What are FlocClays?
FlocClays are powdered flocculants based on bentonite and organoclay that remove oils, grease, surfactants, dyes, inks, coolants, solvents, metals and heavy metals, and suspended solids from wastewater. FlocClays are made up of bentonite, organoclay, and other basic ingredients that cause oil and grease encapsulation, removal of other organics via partition and chemical bonding, and removal of heavy metals via precipitation, ion exchange, and chemical bonding.
To break oily emulsions, precipitate heavy metals, coagulate, flocculate, and condition sludge, typical treatment methods necessitate the addition of various chemicals. Several steps are usually required, necessitating the use of multiple mixing tanks and additional equipment.
It is not unusual for this process to take several hours to complete these objectives. FlocClay causes contaminants to flocculate in minutes rather than hours. The entire treatment process can be completed using the FlocClay one step method by adding a small amount of FlocClay directly to the wastewater stream.
FlocClay for waste water
FlocClay powder flocculants are useful for treating wastewater streams with a monthly volume of 50,000 gallons or less. They can remove oils, other organics, and heavy metals all at once, eliminating the need for pre-treatment with acids and salts.
Coagulation and flocculation are important processes in water treatment, with coagulation aimed at destabilizing and aggregating particles via chemical interactions between the coagulant and colloids, and flocculation aimed at sedimenting the destabilized particles via aggregation into floc.
Applications of FlocClay
1: Chemistry of the surface
The process of causing fine particulates to clump together into a floc is referred to as flocculation in colloid chemistry. The floc may then float to the surface of the liquid (creaming), settle to the bottom (sedimentation), or be easily filtered from the liquid. The flocculation behavior of soil colloids is closely related to the quality of freshwater.The high dispersibility of soil colloids not only causes turbidity in the surrounding water, but it also causes eutrophication due to nutrient adsorption in rivers, lakes, and even boats submerged in the sea.
2: Chemistry of matter
In the case of emulsions, flocculation refers to the grouping of individual dispersed droplets so that the individual droplets retain their identity. Flocculation is thus the first step in the emulsion's further ageing (droplet coalescence and the ultimate separation of the phases). Flocculation is commonly used in mineral dressing, but it can also be used to design the physical properties of food and pharmaceutical products.
3: Civil engineering
In civil engineering and earth sciences, flocculation is a condition in which clays, polymers, or other small charged particles attach and form a fragile structure known as a floc. When mechanical agitation is removed from dispersed clay slurries, the dispersed clay platelets spontaneously form flocs due to attractions between negative face charges and positive edge charges.

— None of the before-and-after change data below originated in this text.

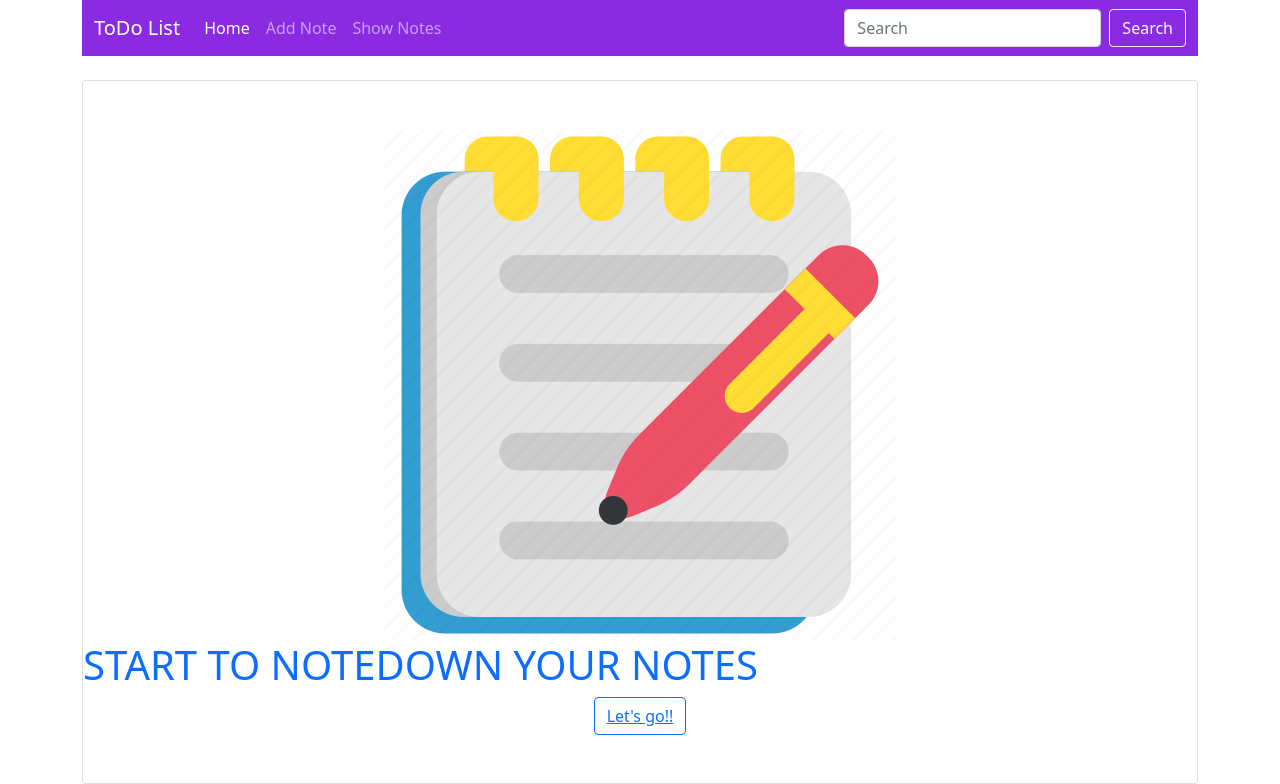
Repository: VishalSalvi17/Hibernate
Page: http://localhost/ToDoList/
The author's editor kept a copy of each file at every save. The page is drawn from the files as they stood at one save, then again after the next save.
The browser window is 1280 px wide. The pictures show the whole page.
Some web libraries are served in a nearby version. The page is served by Tomcat 9. Other server files are loaded and not shown.

Above is the page before, as saved 2023-03-17 07:13:04.

### ToDoList/src/main/webapp/index.jsp
<!doctype html>
<html lang="en">
<head>
<!-- Required meta tags -->
<meta charset="utf-8">
<meta name="viewport" content="width=device-width, initial-scale=1">

<title>TODO List : Home Page</title>
<%@include file="all_js_css.jsp"%>
<link rel="stylesheet"
	href="https://cdnjs.cloudflare.com/ajax/libs/font-awesome/6.3.0/css/all.min.css"
	integrity="sha512-SzlrxWUlpfuzQ+pcUCosxcglQRNAq/DZjVsC0lE40xsADsfeQoEypE+enwcOiGjk/bSuGGKHEyjSoQ1zVisanQ=="
	crossorigin="anonymous" referrerpolicy="no-referrer" />
</head>
<body>
	<div class="container">
		<%@include file="navbar.jsp"%>
		<br>
		<div class="card py-5">
		<img alt="" class = "img-fluid mx-auto" style="width=4px;" src="img/notebook.webp" >
		<!-- <i class="fa-solid fa-envelope"></i>-->
		<h1 class = "text-primary text-uppercase">Start to notedown your notes</h1>
		<div class="container text-center">
			<button class="btn btn-outline-primary text-center"><a href = "addnote.jsp">Let's go!!</a></button>
		</div>

		</div>
	</div>
</body>
</html>

### ToDoList/src/main/webapp/all_js_css.jsp
<!-- Bootstrap CSS -->
<link
	href="https://cdn.jsdelivr.net/npm/bootstrap@5.0.2/dist/css/bootstrap.min.css"
	rel="stylesheet"
	integrity="sha384-EVSTQN3/azprG1Anm3QDgpJLIm9Nao0Yz1ztcQTwFspd3yD65VohhpuuCOmLASjC"
	crossorigin="anonymous">

<!-- style path-->
<link href="css/style.css" rel="stylesheet">

<!-- Option 1: Bootstrap Bundle with Popper -->
<script
	src="https://cdn.jsdelivr.net/npm/bootstrap@5.0.2/dist/js/bootstrap.bundle.min.js"
	integrity="sha384-MrcW6ZMFYlzcLA8Nl+NtUVF0sA7MsXsP1UyJoMp4YLEuNSfAP+JcXn/tWtIaxVXM"
	crossorigin="anonymous"></script>

<!-- Option 2: Separate Popper and Bootstrap JS -->
<script
	src="https://cdn.jsdelivr.net/npm/@popperjs/core@2.9.2/dist/umd/popper.min.js"
	integrity="sha384-IQsoLXl5PILFhosVNubq5LC7Qb9DXgDA9i+tQ8Zj3iwWAwPtgFTxbJ8NT4GN1R8p"
	crossorigin="anonymous"></script>
<script
	src="https://cdn.jsdelivr.net/npm/bootstrap@5.0.2/dist/js/bootstrap.min.js"
	integrity="sha384-cVKIPhGWiC2Al4u+LWgxfKTRIcfu0JTxR+EQDz/bgldoEyl4H0zUF0QKbrJ0EcQF"
	crossorigin="anonymous"></script>

### ToDoList/src/main/webapp/navbar.jsp
<nav class="navbar navbar-expand-lg navbar-dark blue">
  <div class="container-fluid">
    <a class="navbar-brand" href="index.jsp">ToDo List</a>
    <button class="navbar-toggler" type="button" data-bs-toggle="collapse" data-bs-target="#navbarSupportedContent" aria-controls="navbarSupportedContent" aria-expanded="false" aria-label="Toggle navigation">
      <span class="navbar-toggler-icon"></span>
    </button>
    <div class="collapse navbar-collapse" id="navbarSupportedContent">
      <ul class="navbar-nav me-auto mb-2 mb-lg-0">
        <li class="nav-item">
          <a class="nav-link active" aria-current="page" href="index.jsp">Home</a>
        </li>
        <li class="nav-item">
          <a class="nav-link" href="addnote.jsp">Add Note</a>
        </li>
        <li class="nav-item">
          <a class="nav-link" href="all_notes.jsp" tabindex="-1">Show Notes</a>
        </li>
      </ul>
      <form class="d-flex">
        <input class="form-control me-2" type="search" placeholder="Search" aria-label="Search">
        <button class="btn btn-outline-light" type="submit">Search</button>
      </form>
    </div>
  </div>
</nav>

### ToDoList/src/main/webapp/css/style.css
.blue{
	background:#8A2BE2;
}

After the next save:
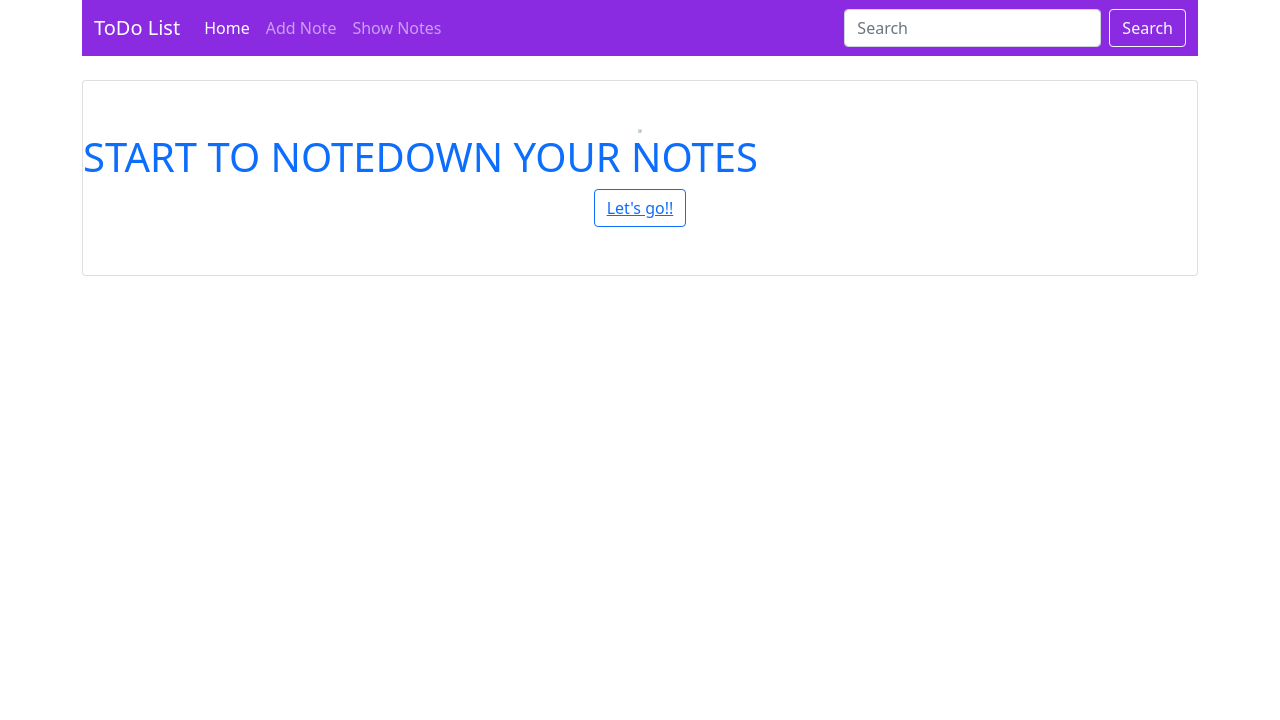
Saved 106 s later.
--- a/ToDoList/src/main/webapp/index.jsp
+++ b/ToDoList/src/main/webapp/index.jsp
@@ -17,7 +17,7 @@
 		<%@include file="navbar.jsp"%>
 		<br>
 		<div class="card py-5">
-		<img alt="" class = "img-fluid mx-auto" style="width=4px;" src="img/notebook.webp" >
+		<img alt="" class = "img-fluid mx-auto" width=4px src="img/notebook.webp" >
 		<!-- <i class="fa-solid fa-envelope"></i>-->
 		<h1 class = "text-primary text-uppercase">Start to notedown your notes</h1>
 		<div class="container text-center">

Flocculation, in conjunction with microfiltration, is used in biotechnology applications to improve the efficiency of biological feeds. The addition of synthetic flocculants to the bioreactor can increase the average particle size, allowing for more efficient microfiltration. Cakes form and accumulate when flocculants are not added, resulting in low cell viability. Because the cells are generally negatively charged, positively charged flocculants perform better than negatively charged flocculants.
Specific benefits and drawbacks
· Coagulation/flocculation can remove specific pollutants from wastewater that would otherwise be impossible to remove without the addition of these chemicals.
· These tanks and dosage units require only a small investment. However, one significant disadvantage of this technique is the high operational costs. In some cases, large amounts of coagulant and flocculant are required to achieve the desired level of flocculation. A certain amount of physicochemical sludge is also produced, which is typically processed externally. These costs can quickly add up, especially when dealing with large amounts of wastewater.
The correct chemical dosage is also critical for the process to function properly. This is more difficult with wastewater that has a wide range of composition. In this case, effective wastewater buffering is a good solution.